┌────────
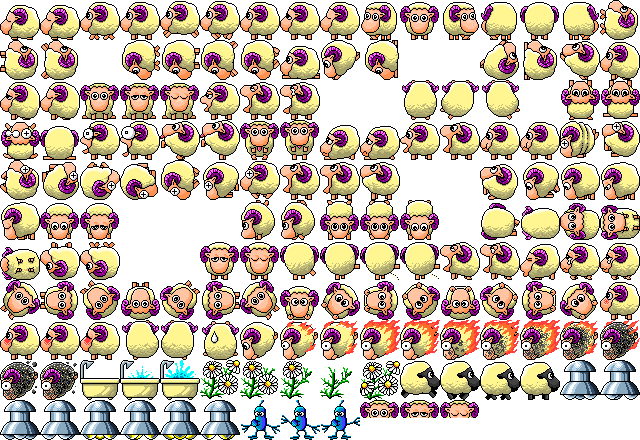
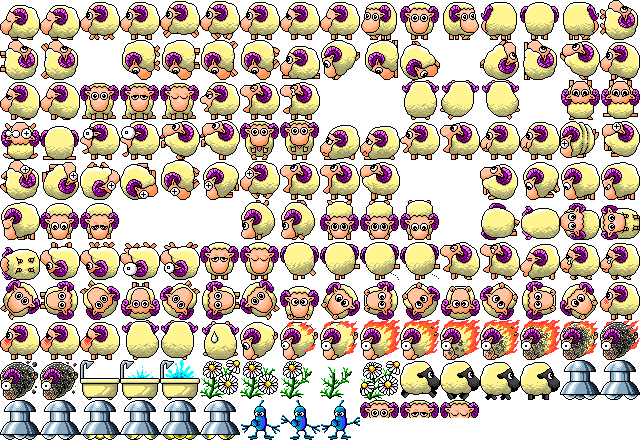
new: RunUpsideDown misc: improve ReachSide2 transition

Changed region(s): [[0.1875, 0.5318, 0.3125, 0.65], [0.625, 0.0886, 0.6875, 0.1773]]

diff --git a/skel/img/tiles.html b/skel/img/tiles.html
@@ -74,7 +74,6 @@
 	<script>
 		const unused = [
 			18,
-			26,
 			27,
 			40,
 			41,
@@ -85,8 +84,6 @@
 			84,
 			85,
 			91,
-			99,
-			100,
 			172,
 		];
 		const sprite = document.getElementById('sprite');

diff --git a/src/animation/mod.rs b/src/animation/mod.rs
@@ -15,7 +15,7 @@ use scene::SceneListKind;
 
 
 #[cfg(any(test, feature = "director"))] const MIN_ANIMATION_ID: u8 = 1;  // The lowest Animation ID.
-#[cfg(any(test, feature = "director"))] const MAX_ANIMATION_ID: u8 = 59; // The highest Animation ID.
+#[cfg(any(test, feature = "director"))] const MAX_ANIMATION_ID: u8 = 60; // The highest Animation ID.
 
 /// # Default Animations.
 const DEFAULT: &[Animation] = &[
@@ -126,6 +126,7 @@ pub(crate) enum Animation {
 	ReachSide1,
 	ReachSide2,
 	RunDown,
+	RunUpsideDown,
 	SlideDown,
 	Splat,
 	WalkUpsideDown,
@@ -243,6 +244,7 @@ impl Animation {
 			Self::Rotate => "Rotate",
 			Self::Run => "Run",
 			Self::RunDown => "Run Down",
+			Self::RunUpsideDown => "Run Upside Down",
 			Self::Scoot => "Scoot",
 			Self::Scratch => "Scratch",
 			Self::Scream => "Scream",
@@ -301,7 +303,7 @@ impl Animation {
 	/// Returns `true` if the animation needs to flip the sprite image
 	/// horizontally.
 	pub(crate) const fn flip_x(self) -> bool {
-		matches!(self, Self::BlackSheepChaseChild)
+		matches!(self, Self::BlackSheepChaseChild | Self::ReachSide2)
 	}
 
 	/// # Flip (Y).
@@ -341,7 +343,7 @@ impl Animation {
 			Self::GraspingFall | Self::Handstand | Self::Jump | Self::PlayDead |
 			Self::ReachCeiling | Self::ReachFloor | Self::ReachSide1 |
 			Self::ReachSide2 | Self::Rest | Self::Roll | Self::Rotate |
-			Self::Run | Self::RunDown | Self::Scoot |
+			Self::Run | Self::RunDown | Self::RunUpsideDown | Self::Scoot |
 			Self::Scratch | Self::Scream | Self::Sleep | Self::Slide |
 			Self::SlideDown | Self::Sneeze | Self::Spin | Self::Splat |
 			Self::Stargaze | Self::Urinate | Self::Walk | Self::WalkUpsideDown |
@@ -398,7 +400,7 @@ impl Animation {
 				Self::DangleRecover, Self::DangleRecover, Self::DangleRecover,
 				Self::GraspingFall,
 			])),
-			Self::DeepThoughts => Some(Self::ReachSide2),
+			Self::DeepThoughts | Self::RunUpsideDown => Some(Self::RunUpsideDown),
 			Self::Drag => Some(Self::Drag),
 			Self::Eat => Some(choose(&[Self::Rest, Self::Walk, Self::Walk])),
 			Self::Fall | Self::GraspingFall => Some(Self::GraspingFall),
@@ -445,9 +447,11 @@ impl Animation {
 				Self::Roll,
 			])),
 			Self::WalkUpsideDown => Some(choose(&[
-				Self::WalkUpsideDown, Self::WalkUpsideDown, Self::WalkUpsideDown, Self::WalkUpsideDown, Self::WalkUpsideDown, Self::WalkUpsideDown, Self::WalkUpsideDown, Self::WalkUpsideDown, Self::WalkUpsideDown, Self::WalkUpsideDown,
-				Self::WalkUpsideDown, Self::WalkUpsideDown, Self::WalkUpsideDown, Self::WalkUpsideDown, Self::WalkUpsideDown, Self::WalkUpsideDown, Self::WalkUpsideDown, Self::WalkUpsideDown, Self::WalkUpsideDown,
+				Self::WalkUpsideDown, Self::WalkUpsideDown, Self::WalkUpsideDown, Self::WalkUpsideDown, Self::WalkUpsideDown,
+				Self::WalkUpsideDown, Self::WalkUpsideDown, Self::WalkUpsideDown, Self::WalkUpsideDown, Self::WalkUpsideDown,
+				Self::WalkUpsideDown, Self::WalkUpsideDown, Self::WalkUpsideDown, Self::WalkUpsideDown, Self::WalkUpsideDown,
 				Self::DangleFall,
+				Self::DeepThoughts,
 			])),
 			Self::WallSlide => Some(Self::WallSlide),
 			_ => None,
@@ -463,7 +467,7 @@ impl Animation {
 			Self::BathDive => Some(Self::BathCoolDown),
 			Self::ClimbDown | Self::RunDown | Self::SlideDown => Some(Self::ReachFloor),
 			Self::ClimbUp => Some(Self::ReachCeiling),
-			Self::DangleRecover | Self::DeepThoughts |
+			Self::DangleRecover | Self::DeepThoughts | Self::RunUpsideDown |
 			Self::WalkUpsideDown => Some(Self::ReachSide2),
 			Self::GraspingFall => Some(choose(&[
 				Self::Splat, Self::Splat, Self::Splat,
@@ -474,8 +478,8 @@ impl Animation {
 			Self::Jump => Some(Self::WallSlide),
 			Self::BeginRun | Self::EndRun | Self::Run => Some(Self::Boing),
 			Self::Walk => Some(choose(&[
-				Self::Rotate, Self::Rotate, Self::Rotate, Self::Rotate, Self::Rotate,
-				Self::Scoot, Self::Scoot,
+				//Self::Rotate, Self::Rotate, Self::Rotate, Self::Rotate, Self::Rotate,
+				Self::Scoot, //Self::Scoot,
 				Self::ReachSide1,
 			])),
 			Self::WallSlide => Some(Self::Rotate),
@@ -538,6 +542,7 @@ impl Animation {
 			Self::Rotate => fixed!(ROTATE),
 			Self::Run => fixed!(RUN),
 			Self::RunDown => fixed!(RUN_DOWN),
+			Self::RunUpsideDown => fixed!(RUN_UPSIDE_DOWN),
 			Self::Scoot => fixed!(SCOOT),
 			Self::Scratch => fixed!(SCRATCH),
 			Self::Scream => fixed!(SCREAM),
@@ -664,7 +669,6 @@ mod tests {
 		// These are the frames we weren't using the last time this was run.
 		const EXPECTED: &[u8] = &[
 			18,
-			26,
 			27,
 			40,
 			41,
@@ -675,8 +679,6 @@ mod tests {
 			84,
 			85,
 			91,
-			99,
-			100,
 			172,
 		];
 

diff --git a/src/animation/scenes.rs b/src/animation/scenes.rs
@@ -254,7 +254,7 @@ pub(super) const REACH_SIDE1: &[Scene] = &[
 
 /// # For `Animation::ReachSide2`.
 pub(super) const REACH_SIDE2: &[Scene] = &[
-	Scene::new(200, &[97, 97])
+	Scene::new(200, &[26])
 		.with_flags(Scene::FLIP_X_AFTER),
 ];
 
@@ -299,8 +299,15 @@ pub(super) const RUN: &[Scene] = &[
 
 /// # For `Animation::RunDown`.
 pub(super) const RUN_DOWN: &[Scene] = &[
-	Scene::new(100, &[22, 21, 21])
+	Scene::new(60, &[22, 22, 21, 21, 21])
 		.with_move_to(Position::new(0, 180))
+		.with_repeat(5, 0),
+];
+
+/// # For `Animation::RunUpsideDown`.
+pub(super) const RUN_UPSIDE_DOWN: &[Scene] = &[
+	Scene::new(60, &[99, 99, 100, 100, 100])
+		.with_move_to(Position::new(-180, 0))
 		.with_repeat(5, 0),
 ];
└────────
┌────────
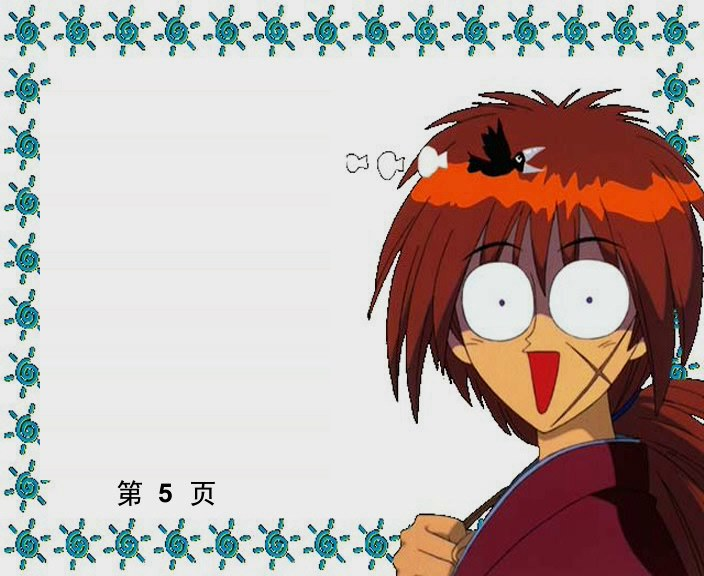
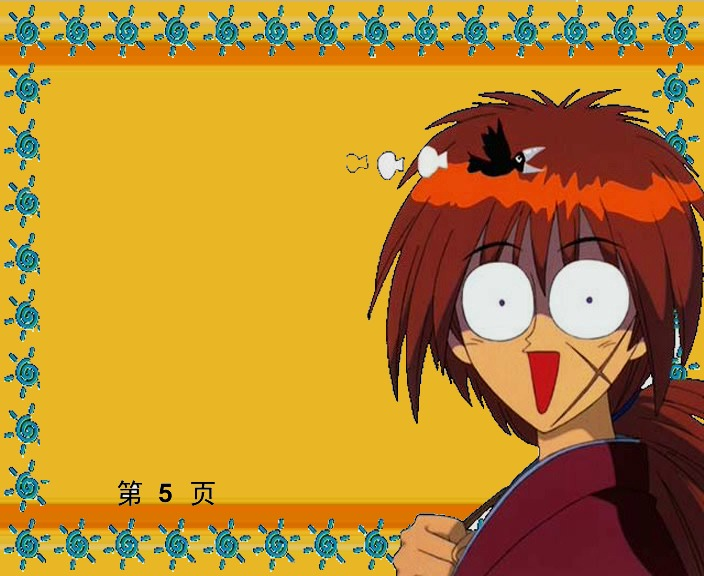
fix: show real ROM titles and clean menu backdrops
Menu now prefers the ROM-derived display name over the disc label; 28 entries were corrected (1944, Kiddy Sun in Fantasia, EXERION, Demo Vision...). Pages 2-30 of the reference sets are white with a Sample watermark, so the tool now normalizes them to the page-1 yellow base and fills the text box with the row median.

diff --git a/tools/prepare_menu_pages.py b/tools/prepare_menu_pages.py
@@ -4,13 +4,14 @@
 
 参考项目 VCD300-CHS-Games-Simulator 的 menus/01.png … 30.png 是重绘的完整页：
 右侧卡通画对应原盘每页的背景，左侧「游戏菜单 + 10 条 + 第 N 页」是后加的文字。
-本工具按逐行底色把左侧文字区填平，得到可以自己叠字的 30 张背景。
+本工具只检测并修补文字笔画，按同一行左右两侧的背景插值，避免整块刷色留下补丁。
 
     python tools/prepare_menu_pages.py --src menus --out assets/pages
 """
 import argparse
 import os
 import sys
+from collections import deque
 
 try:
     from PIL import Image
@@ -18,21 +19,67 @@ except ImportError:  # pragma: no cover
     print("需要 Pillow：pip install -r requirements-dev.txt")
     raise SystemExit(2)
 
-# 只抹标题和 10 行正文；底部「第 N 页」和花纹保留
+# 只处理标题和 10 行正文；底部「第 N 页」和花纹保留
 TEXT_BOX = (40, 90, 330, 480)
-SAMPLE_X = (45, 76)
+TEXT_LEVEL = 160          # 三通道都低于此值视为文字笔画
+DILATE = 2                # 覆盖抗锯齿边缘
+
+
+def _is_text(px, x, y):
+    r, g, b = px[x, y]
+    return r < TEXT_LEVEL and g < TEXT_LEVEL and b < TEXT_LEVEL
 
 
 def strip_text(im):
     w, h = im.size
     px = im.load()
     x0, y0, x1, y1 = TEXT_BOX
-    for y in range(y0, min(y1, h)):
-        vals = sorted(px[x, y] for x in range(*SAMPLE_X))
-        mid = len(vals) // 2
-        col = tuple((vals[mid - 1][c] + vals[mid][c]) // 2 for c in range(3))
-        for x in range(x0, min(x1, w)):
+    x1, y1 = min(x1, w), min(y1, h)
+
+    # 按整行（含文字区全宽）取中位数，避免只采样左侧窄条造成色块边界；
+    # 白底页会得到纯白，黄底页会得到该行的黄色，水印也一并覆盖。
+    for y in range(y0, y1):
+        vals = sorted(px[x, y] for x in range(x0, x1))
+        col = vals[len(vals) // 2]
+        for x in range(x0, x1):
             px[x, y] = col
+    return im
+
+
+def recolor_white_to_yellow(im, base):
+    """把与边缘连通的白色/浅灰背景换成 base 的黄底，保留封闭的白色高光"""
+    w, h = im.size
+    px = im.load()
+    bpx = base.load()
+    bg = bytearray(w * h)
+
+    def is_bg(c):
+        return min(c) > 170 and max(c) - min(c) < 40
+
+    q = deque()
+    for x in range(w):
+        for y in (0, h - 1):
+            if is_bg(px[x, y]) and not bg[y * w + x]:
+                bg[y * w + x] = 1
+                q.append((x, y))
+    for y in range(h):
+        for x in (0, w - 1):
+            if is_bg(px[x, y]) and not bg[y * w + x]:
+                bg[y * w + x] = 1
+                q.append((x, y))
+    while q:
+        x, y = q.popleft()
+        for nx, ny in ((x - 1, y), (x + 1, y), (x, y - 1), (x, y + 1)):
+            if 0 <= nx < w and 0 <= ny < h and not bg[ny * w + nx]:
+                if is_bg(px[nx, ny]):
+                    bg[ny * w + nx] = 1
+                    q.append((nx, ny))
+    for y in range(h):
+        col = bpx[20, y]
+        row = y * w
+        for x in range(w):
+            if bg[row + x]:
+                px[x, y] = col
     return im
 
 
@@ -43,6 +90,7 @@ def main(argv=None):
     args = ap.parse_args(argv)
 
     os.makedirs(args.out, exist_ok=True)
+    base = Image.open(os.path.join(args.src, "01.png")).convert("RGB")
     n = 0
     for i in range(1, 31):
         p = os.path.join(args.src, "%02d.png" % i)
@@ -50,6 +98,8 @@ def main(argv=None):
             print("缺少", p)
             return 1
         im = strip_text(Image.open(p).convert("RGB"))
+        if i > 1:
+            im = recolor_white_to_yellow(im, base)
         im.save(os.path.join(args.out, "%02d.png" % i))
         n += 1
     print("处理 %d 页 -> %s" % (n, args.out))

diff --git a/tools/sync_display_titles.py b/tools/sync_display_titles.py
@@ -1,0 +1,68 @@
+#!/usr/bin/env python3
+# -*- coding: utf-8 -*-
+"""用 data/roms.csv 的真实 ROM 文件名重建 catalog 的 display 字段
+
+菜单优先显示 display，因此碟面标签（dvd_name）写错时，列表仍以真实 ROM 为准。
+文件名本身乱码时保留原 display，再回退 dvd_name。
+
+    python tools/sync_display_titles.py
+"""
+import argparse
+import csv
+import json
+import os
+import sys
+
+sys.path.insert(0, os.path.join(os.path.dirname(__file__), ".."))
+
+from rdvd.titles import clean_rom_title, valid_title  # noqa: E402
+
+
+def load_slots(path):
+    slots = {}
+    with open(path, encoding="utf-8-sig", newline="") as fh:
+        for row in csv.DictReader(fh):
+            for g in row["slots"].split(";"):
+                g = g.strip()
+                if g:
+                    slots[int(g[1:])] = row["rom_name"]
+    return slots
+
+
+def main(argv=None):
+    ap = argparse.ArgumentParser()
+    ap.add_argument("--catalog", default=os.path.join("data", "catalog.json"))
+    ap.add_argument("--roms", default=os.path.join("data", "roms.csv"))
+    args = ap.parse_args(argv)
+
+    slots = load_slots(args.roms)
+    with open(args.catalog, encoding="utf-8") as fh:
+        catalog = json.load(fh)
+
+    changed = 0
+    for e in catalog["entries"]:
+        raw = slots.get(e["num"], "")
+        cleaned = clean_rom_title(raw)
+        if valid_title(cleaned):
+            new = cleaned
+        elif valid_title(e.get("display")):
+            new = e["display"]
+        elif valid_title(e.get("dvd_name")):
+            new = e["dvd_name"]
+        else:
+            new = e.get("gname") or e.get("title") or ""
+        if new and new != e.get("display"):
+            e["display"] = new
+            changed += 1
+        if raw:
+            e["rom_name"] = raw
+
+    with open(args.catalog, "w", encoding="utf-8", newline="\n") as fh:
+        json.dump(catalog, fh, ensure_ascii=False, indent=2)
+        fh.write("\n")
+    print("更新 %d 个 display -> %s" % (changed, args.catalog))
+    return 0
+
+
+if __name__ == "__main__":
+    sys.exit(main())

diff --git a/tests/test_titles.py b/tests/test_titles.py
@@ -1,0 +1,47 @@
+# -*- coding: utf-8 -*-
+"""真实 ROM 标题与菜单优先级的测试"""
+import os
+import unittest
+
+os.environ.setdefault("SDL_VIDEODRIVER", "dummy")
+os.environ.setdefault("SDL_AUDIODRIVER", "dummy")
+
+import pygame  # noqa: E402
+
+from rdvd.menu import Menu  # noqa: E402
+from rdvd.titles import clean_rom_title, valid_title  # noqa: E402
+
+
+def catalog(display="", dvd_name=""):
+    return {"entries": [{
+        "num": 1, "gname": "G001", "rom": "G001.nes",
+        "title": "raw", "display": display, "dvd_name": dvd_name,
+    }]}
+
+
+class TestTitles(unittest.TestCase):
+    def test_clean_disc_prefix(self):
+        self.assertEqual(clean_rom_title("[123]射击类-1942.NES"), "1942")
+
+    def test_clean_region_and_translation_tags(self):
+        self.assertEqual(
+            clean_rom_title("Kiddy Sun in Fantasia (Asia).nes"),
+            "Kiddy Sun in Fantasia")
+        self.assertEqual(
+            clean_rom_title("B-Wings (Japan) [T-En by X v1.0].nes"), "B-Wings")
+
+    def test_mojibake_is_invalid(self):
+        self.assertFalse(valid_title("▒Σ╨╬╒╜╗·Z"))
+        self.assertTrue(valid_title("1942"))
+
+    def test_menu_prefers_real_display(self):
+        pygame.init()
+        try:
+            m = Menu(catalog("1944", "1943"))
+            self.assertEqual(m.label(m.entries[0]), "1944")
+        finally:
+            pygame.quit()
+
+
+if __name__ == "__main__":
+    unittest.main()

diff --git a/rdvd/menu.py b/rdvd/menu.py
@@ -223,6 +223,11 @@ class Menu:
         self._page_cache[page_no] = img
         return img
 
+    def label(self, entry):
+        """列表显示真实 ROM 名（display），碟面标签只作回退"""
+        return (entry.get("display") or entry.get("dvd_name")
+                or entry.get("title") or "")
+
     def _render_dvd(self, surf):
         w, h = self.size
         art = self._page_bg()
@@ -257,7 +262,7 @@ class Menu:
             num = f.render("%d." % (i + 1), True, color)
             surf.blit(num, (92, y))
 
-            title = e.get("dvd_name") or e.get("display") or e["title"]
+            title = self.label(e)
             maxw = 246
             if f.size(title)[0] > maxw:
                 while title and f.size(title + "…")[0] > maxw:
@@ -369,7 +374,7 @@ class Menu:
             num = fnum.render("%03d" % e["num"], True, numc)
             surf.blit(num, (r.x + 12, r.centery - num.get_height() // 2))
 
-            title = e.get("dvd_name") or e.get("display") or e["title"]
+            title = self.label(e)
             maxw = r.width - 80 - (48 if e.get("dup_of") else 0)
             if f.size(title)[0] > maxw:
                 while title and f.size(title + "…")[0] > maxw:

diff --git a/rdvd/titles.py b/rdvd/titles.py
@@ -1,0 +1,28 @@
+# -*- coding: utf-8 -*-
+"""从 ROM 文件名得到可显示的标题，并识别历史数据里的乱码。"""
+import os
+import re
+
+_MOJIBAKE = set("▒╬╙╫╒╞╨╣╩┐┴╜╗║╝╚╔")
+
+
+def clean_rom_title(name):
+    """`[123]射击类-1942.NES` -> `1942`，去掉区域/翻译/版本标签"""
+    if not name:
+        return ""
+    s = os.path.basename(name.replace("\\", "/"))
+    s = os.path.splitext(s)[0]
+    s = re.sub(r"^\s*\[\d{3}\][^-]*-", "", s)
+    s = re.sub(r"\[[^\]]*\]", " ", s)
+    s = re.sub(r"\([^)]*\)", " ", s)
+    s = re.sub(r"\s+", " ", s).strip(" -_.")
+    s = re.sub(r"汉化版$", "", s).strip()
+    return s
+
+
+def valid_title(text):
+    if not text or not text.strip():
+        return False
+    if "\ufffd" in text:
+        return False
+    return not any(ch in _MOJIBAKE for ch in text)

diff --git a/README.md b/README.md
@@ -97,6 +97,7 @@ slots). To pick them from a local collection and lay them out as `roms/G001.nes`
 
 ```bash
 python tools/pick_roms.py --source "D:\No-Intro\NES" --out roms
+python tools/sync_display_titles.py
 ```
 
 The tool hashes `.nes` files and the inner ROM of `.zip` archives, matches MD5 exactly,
└────────
┌────────
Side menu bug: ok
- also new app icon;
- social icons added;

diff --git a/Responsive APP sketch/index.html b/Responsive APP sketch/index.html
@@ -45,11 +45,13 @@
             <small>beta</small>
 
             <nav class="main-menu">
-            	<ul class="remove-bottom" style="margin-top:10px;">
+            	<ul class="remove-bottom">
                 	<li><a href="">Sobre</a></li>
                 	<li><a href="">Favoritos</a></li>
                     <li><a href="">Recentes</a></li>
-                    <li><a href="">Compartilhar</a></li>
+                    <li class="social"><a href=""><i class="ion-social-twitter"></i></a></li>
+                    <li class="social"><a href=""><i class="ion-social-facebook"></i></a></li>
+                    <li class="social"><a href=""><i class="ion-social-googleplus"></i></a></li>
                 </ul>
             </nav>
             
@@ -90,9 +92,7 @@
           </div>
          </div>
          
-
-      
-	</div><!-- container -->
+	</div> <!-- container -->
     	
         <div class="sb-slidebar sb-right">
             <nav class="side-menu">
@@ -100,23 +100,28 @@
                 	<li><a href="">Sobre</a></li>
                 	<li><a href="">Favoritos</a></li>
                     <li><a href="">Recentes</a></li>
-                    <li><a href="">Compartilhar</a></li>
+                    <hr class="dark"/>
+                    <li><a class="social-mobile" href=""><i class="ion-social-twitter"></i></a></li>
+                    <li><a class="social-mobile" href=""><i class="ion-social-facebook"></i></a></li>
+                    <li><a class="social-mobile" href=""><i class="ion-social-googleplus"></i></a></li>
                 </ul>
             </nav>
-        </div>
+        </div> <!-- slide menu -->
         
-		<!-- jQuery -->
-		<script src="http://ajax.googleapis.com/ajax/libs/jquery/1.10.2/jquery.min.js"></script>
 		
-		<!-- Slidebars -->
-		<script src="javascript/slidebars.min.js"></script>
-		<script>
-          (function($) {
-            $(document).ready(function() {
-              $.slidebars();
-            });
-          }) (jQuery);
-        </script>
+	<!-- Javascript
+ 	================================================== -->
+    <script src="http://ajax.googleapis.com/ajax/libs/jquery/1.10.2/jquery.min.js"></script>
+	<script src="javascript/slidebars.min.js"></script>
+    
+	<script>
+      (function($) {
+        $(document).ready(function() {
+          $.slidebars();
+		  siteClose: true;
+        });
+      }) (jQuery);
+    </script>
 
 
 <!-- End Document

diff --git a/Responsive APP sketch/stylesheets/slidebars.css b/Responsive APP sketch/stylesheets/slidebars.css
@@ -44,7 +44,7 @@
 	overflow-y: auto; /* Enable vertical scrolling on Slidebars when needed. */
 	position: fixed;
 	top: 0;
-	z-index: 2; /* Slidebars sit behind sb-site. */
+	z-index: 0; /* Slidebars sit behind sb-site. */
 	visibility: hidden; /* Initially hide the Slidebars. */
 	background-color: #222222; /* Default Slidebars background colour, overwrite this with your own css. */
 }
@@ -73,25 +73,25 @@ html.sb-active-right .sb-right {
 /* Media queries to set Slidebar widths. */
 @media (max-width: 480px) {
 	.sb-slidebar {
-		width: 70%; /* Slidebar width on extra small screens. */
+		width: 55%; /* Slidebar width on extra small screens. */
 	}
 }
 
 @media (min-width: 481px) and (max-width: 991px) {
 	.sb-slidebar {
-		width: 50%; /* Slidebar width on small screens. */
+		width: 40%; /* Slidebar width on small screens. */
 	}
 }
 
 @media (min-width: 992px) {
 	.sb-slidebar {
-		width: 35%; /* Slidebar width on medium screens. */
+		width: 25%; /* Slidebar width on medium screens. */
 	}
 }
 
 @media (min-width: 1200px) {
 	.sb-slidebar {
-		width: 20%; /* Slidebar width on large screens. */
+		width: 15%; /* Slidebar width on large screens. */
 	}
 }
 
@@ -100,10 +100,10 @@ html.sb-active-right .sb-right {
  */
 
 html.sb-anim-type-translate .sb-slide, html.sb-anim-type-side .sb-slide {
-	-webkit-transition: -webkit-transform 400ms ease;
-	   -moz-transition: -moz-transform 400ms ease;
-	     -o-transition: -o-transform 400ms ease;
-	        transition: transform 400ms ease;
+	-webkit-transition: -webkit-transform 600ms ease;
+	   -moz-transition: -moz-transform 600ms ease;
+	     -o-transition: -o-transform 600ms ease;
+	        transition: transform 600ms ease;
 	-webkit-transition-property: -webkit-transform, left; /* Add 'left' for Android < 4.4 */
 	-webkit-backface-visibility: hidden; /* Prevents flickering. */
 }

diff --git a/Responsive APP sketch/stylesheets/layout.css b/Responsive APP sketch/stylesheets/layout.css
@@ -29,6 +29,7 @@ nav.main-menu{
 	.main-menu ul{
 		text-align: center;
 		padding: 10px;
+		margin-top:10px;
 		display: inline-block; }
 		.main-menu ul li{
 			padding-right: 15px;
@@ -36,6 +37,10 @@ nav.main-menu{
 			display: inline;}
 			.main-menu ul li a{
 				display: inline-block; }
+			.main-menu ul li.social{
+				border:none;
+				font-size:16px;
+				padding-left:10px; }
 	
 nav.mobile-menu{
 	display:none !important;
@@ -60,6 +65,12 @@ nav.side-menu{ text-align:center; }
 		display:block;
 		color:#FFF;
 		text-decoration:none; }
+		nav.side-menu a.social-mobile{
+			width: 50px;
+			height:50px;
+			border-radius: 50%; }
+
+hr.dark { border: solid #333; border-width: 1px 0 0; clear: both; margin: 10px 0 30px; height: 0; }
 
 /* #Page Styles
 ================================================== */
└────────
Activity |
Copy each line of the data that includes the word "Scoot".

Task response |
 			Self::Scoot => "Scoot",
-			Self::Run | Self::RunDown | Self::Scoot |
+			Self::Run | Self::RunDown | Self::RunUpsideDown | Self::Scoot |
-				Self::Scoot, Self::Scoot,
+				Self::Scoot, //Self::Scoot,
 			Self::Scoot => fixed!(SCOOT),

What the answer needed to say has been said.